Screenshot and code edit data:
# # # #

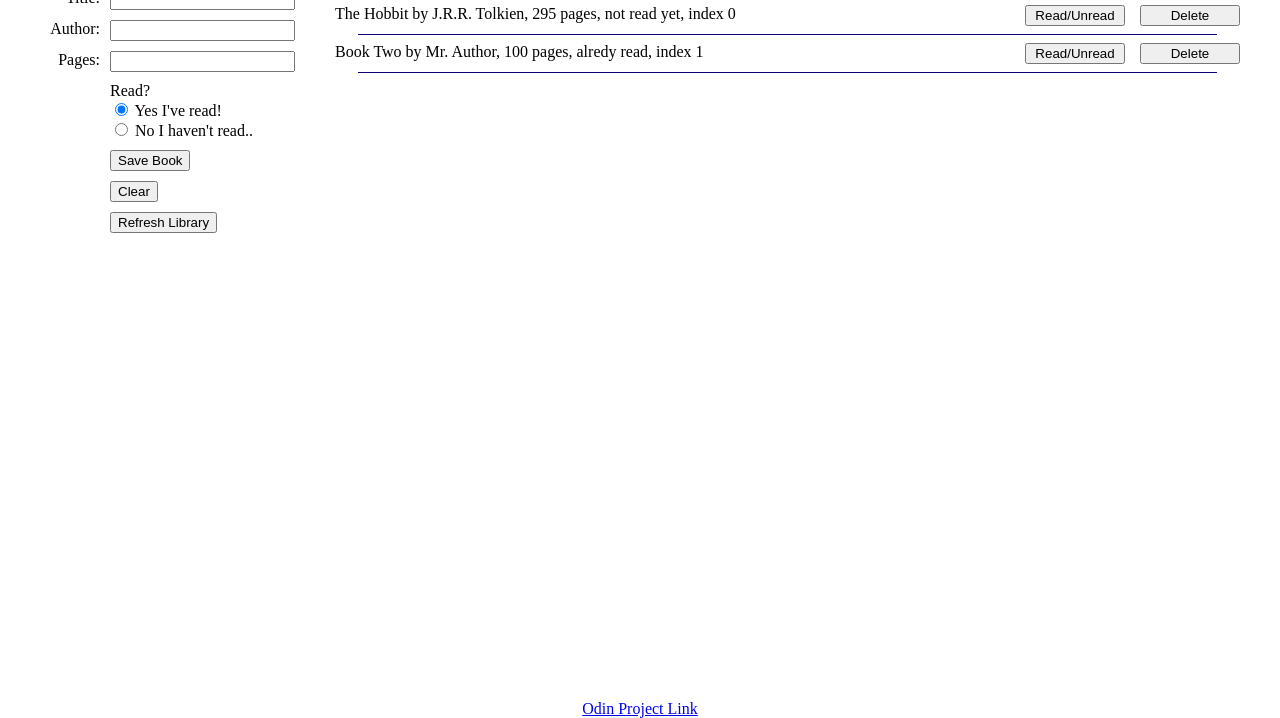
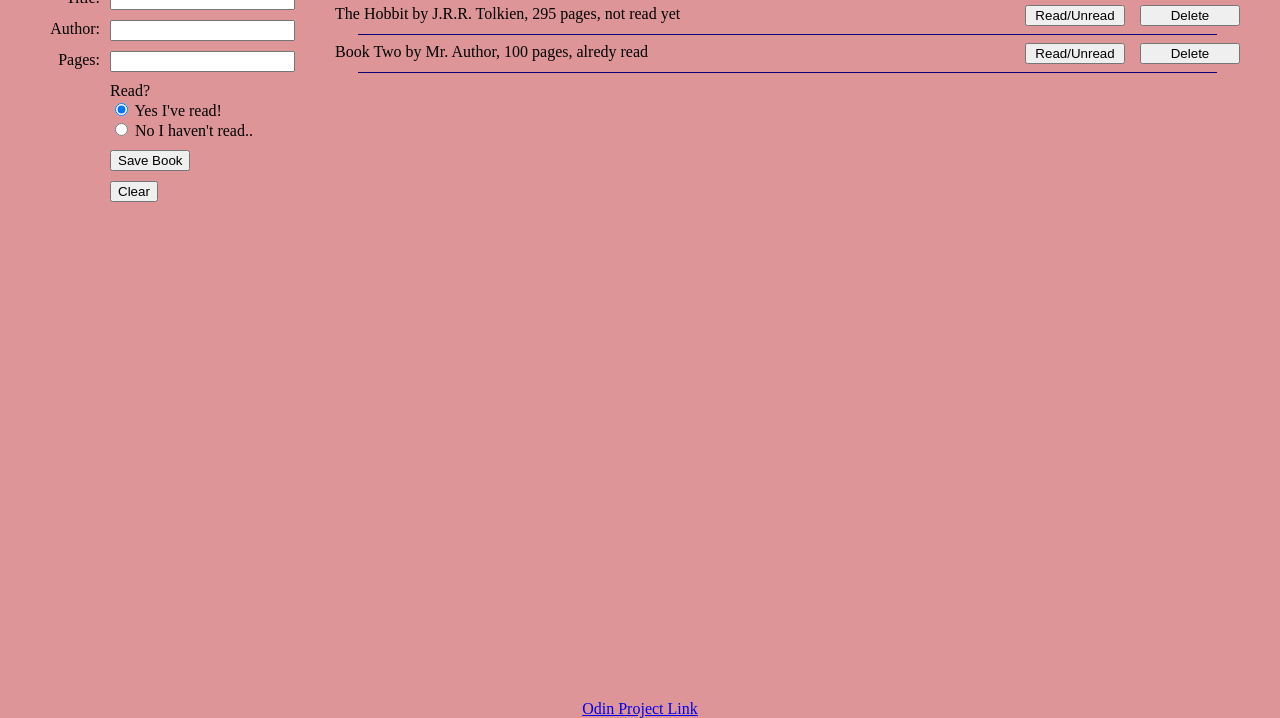
Before and after one commit to quackBear57/odin-library, a plain HTML site: page index.html in a window 1280 px wide. Shown: the part 82-800 px from the top of the page. Drawn offline with Linux system fonts and the light colour scheme.

Commit message:
minor style edits, remove shelfIndex and refresh button

```diff
--- a/index.html
+++ b/index.html
@@ -51,10 +51,6 @@
                 <div class="item">
                     <button type="reset" id="buttonClear">Clear</button>
                 </div>
-
-                <div class="item">
-                    <button id="buttonRefresh">Refresh Library</button>
-                </div>
             </form>
         </div>
 
--- a/javascript.js
+++ b/javascript.js
@@ -1,18 +1,17 @@
 const myLibrary = [];
 
-function Book(title, author, pages, read, shelfIndex) {
+function Book(title, author, pages, read) {
     this.title = title;
     this.author = author;
     this.pages = pages;
     this.read = read;
-    this.shelfIndex = shelfIndex;
     this.info = function() {
         if (this.read == false) {
             return (`${this.title} by ${this.author}, ${pages}  pages, ` +
-            `not read yet, index ${this.shelfIndex}`)
+            `not read yet`)
         } else {
             return (`${this.title} by ${this.author}, ${pages}  pages, ` +
-                `alredy read, index ${this.shelfIndex}`)
+                `alredy read`)
         };
     };
     this.toggleRead = function () {
@@ -108,11 +107,12 @@ const buttonSave = document.querySelector("#buttonSave");
 const buttonClear = document.querySelector('#buttonClear');
 
 buttonSave.addEventListener("click", saveBook, false);
-buttonRefresh.addEventListener('click', refreshLibrary());
 buttonClear.addEventListener('click', clearForm());
 
-const theHobbit = new Book('The Hobbit','J.R.R. Tolkien',295,false, myLibrary.length);
+// Start out with two manual additions
+const theHobbit = new Book('The Hobbit','J.R.R. Tolkien',295,false);
 addBookToLibrary(theHobbit);
-const book2 = new Book('Book Two','Mr. Author',100,true, myLibrary.length);
+const book2 = new Book('Book Two','Mr. Author',100,true);
 addBookToLibrary(book2);
+
 refreshLibrary();
--- a/style.css
+++ b/style.css
@@ -5,6 +5,7 @@ body {
     align-items: center;
     margin: 0;
     height: 100vh;
+    background-color: rgb(221, 149, 152);
 }
 
 .main {
```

# # # #

Verbatim repeat, images removed: give each entry again exactly as it reads.

__Result of this task__
Before and after one commit to quackBear57/odin-library, a plain HTML site: page index.html in a window 1280 px wide. Shown: the part 82-800 px from the top of the page. Drawn offline with Linux system fonts and the light colour scheme.

Commit message:
minor style edits, remove shelfIndex and refresh button

```diff
--- a/index.html
+++ b/index.html
@@ -51,10 +51,6 @@
                 <div class="item">
                     <button type="reset" id="buttonClear">Clear</button>
                 </div>
-
-                <div class="item">
-                    <button id="buttonRefresh">Refresh Library</button>
-                </div>
             </form>
         </div>
 
--- a/javascript.js
+++ b/javascript.js
@@ -1,18 +1,17 @@
 const myLibrary = [];
 
-function Book(title, author, pages, read, shelfIndex) {
+function Book(title, author, pages, read) {
     this.title = title;
     this.author = author;
     this.pages = pages;
     this.read = read;
-    this.shelfIndex = shelfIndex;
     this.info = function() {
         if (this.read == false) {
             return (`${this.title} by ${this.author}, ${pages}  pages, ` +
-            `not read yet, index ${this.shelfIndex}`)
+            `not read yet`)
         } else {
             return (`${this.title} by ${this.author}, ${pages}  pages, ` +
-                `alredy read, index ${this.shelfIndex}`)
+                `alredy read`)
         };
     };
     this.toggleRead = function () {
@@ -108,11 +107,12 @@ const buttonSave = document.querySelector("#buttonSave");
 const buttonClear = document.querySelector('#buttonClear');
 
 buttonSave.addEventListener("click", saveBook, false);
-buttonRefresh.addEventListener('click', refreshLibrary());
 buttonClear.addEventListener('click', clearForm());
 
-const theHobbit = new Book('The Hobbit','J.R.R. Tolkien',295,false, myLibrary.length);
+// Start out with two manual additions
+const theHobbit = new Book('The Hobbit','J.R.R. Tolkien',295,false);
 addBookToLibrary(theHobbit);
-const book2 = new Book('Book Two','Mr. Author',100,true, myLibrary.length);
+const book2 = new Book('Book Two','Mr. Author',100,true);
 addBookToLibrary(book2);
+
 refreshLibrary();
--- a/style.css
+++ b/style.css
@@ -5,6 +5,7 @@ body {
     align-items: center;
     margin: 0;
     height: 100vh;
+    background-color: rgb(221, 149, 152);
 }
 
 .main {
```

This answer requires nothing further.